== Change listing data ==
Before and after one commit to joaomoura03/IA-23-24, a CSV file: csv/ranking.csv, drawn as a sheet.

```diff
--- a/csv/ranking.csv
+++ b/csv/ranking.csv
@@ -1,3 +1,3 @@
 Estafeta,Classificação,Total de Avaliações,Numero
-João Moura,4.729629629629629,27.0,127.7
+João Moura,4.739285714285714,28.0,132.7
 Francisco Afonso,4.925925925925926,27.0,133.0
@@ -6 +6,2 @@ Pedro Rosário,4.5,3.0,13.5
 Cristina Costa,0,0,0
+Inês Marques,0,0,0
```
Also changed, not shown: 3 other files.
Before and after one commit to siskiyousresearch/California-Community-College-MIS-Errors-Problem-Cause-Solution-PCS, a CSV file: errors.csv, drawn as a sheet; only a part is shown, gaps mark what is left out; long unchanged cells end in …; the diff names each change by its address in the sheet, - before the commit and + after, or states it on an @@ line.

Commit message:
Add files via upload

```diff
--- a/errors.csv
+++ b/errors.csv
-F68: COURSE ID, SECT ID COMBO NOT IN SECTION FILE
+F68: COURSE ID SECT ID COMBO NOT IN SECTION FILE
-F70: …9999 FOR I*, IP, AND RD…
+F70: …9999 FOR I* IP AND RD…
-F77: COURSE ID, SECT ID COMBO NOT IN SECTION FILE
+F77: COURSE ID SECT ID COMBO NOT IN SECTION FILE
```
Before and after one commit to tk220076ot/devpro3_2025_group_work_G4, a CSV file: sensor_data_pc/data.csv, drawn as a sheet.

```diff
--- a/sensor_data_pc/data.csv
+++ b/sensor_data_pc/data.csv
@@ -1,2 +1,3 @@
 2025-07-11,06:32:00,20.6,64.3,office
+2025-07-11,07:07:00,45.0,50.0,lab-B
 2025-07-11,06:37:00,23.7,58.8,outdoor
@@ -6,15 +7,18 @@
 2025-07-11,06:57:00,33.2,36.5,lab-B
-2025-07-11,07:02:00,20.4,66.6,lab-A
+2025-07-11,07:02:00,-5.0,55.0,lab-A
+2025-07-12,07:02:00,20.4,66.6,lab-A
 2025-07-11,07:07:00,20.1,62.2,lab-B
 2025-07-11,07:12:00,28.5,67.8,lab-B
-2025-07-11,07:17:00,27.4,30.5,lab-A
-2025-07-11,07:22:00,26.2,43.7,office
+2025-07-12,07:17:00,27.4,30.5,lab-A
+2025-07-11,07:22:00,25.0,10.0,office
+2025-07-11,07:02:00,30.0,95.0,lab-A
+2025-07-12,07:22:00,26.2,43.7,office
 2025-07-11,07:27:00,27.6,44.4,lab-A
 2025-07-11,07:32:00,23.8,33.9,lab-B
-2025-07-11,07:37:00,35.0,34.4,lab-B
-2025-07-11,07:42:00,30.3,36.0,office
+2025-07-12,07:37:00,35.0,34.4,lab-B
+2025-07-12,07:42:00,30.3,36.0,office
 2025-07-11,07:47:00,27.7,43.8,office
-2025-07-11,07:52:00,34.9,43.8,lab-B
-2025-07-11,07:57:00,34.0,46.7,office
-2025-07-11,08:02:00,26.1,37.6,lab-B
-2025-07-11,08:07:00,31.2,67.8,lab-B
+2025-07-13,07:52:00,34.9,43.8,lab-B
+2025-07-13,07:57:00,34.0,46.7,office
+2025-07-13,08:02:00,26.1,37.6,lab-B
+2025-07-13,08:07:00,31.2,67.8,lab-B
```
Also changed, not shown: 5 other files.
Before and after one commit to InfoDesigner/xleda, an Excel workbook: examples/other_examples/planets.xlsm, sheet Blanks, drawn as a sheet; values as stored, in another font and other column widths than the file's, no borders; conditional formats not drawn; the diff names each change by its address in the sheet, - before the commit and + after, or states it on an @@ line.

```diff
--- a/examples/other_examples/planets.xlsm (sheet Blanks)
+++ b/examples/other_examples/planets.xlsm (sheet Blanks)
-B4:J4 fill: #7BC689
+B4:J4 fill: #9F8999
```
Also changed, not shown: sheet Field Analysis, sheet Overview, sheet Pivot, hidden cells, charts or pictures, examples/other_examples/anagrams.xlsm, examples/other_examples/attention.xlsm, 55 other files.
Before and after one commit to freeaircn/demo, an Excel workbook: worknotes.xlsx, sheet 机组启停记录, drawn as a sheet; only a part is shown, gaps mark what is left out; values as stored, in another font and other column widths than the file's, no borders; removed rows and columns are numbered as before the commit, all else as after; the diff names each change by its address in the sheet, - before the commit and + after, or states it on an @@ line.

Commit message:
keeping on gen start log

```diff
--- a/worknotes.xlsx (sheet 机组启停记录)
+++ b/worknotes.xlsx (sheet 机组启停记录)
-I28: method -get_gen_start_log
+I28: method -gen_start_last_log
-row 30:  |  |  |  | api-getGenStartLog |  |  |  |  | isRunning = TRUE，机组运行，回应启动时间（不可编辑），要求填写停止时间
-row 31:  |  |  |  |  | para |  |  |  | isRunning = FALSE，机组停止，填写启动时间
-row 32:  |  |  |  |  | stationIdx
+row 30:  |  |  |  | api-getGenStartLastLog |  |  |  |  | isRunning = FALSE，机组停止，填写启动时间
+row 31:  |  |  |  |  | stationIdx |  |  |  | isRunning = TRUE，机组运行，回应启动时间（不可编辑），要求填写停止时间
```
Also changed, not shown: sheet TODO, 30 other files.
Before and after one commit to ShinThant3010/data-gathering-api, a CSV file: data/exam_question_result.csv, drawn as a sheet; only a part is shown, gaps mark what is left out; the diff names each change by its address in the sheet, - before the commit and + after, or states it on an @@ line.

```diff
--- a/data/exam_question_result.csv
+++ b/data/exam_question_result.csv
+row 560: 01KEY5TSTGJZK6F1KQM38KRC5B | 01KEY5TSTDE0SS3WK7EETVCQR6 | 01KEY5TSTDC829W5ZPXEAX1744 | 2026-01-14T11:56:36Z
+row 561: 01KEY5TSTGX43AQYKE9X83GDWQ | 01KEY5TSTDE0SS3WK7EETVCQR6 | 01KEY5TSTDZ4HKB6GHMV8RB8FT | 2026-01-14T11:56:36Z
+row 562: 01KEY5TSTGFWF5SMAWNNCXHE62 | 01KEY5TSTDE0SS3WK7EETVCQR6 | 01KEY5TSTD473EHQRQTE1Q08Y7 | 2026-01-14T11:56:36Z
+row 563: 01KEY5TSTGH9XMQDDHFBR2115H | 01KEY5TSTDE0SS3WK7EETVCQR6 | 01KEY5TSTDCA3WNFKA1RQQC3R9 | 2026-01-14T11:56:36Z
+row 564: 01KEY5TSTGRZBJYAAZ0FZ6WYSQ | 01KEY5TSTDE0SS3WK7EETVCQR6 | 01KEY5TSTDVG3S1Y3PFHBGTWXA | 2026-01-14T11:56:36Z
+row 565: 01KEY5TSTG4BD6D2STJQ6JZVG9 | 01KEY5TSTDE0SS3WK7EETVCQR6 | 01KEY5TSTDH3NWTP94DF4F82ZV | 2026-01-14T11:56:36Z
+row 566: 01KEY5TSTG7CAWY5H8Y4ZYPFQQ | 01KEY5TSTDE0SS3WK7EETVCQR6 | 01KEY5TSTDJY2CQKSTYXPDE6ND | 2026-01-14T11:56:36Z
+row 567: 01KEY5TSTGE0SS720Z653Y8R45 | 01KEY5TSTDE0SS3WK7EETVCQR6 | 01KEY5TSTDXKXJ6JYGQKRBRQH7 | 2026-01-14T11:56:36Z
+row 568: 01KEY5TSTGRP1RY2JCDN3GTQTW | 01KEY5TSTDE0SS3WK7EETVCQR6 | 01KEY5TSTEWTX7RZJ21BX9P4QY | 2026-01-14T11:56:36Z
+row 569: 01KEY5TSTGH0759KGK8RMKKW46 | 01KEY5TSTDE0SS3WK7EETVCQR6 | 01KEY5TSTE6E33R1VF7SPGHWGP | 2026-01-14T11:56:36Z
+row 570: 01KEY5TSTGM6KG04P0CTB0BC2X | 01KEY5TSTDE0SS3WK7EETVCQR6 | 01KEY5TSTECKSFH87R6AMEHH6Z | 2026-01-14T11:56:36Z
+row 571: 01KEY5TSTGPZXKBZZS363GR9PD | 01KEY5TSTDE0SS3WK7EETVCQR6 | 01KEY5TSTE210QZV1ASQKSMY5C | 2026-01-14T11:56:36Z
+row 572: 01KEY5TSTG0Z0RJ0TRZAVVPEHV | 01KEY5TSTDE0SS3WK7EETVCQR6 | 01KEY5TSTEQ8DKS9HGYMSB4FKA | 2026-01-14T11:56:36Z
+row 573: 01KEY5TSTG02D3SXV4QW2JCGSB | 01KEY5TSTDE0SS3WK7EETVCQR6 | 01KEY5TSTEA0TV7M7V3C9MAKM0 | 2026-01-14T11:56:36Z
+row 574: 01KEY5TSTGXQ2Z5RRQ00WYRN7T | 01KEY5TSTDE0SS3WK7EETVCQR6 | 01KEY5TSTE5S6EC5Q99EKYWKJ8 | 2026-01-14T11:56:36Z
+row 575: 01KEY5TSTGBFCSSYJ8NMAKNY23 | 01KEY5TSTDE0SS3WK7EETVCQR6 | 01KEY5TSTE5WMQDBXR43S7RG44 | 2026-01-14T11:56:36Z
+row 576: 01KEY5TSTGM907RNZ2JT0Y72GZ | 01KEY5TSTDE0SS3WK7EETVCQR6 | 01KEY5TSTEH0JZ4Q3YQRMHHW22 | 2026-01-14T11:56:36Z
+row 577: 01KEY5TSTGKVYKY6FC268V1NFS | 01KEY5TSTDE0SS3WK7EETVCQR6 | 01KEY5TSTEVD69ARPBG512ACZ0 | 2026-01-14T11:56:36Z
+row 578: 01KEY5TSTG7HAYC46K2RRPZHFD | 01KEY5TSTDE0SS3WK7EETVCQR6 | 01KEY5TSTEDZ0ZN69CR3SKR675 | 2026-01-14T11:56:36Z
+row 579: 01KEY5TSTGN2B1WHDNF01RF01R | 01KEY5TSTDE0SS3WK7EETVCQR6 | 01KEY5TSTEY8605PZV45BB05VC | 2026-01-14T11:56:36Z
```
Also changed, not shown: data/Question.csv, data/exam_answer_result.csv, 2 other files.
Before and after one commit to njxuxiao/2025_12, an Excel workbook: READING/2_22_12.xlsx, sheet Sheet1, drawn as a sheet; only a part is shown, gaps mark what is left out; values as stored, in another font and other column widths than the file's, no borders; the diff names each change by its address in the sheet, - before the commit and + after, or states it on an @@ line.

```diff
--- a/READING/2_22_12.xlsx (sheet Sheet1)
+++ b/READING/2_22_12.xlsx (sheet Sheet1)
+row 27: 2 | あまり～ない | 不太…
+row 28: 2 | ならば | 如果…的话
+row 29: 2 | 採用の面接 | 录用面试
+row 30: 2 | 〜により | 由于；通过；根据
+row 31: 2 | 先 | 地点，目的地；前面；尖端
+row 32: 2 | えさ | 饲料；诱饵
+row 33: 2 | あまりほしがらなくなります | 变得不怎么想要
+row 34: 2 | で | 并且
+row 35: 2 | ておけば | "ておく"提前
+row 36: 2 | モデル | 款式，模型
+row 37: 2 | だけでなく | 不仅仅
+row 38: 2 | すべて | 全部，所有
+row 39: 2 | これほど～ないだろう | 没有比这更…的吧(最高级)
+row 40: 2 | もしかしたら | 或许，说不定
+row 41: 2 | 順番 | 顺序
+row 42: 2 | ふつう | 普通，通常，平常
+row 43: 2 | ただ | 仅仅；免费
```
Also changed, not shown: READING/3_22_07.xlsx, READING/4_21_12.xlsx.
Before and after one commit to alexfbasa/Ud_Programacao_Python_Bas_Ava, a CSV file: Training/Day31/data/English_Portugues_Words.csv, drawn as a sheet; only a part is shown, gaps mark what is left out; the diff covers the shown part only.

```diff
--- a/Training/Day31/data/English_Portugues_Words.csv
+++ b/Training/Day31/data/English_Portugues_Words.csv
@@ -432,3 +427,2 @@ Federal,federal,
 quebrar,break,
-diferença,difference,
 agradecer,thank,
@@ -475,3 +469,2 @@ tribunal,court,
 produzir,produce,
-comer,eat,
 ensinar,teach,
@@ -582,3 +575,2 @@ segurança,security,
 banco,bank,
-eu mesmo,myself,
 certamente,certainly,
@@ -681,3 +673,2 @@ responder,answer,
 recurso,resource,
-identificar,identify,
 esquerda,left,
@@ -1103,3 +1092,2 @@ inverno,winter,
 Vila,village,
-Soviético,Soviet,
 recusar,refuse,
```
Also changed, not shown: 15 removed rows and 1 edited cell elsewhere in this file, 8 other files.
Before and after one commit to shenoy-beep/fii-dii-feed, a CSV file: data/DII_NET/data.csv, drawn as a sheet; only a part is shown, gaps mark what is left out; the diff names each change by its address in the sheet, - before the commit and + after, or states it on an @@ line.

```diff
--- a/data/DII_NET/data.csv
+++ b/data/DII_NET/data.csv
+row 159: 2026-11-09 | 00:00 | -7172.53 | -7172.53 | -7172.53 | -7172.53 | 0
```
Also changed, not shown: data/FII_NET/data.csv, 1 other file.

== YOUR OBJECTIVE ==
Copy each line from the data above that includes "不可编辑".

== ANSWER SPACE ==
-row 30:  |  |  |  | api-getGenStartLog |  |  |  |  | isRunning = TRUE，机组运行，回应启动时间（不可编辑），要求填写停止时间
+row 31:  |  |  |  |  | stationIdx |  |  |  | isRunning = TRUE，机组运行，回应启动时间（不可编辑），要求填写停止时间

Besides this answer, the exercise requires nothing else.